(WHAT NEEDS TO BE DONE) Among the following entries, count the lines that contain "isel" and report only the result.

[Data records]
▼

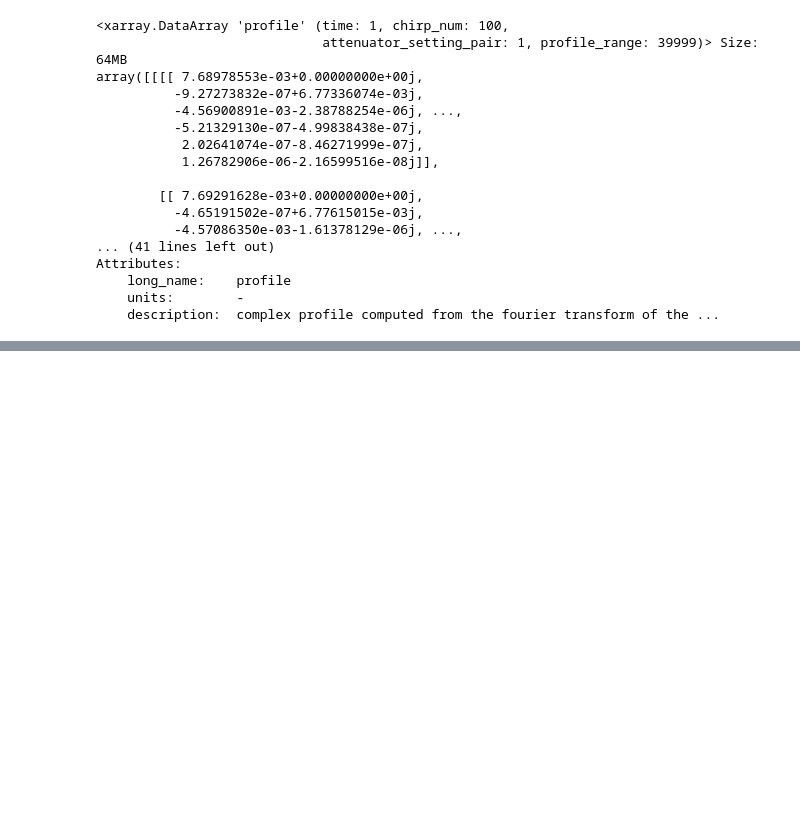
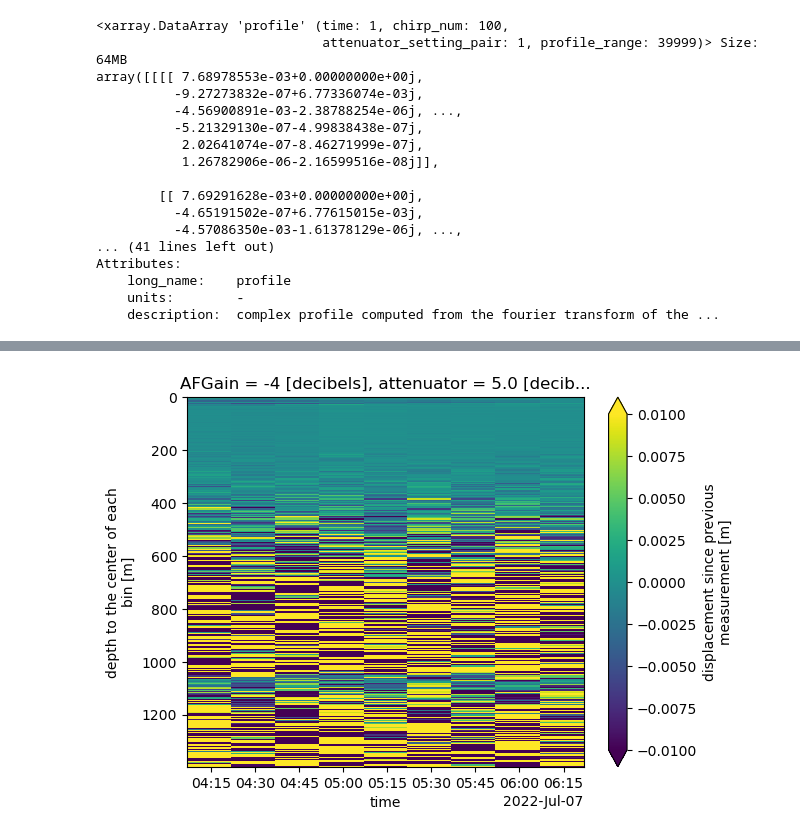
Before and after one commit to ldeo-glaciology/xapres, a Jupyter notebook: notebooks/test_notes/custom_fft_implemention_testing.ipynb, the cells around one changed output, grey strips where cells are left out. Saved outputs shown, nothing was run; the diff lists cells and outputs as text; code cells hidden in the pictures; blank space fills up the shorter version.

```diff
--- a/notebooks/test_notes/custom_fft_implemention_testing.ipynb
+++ b/notebooks/test_notes/custom_fft_implemention_testing.ipynb
@@ -108,0 +87,3 @@ ds
+# %%
+%%timeit
+some.addProfileToDs(crop_chirp_end = 1, pad_factor=2, max_range = 1400).isel(time = 0, attenuator_setting_pair = 0).profile.dB()
@@ -108,0 +111,7 @@ ds
+# %%
+some.isel(time = slice(0,10), attenuator_setting_pair = 0)\
+        .addProfileToDs(max_range = 1400)\
+        .profile.displacement_timeseries()\
+        .displacement.plot(x = 'time', y = 'bin_depth', yincrease = False, vmin = -0.01, vmax = 0.01);
+# %% [output]
+[figure, added]
```
Also changed, not shown: parts of 17 cells of this notebook, 1 other file.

▲

(RESULT FOR THIS EXERCISE) 2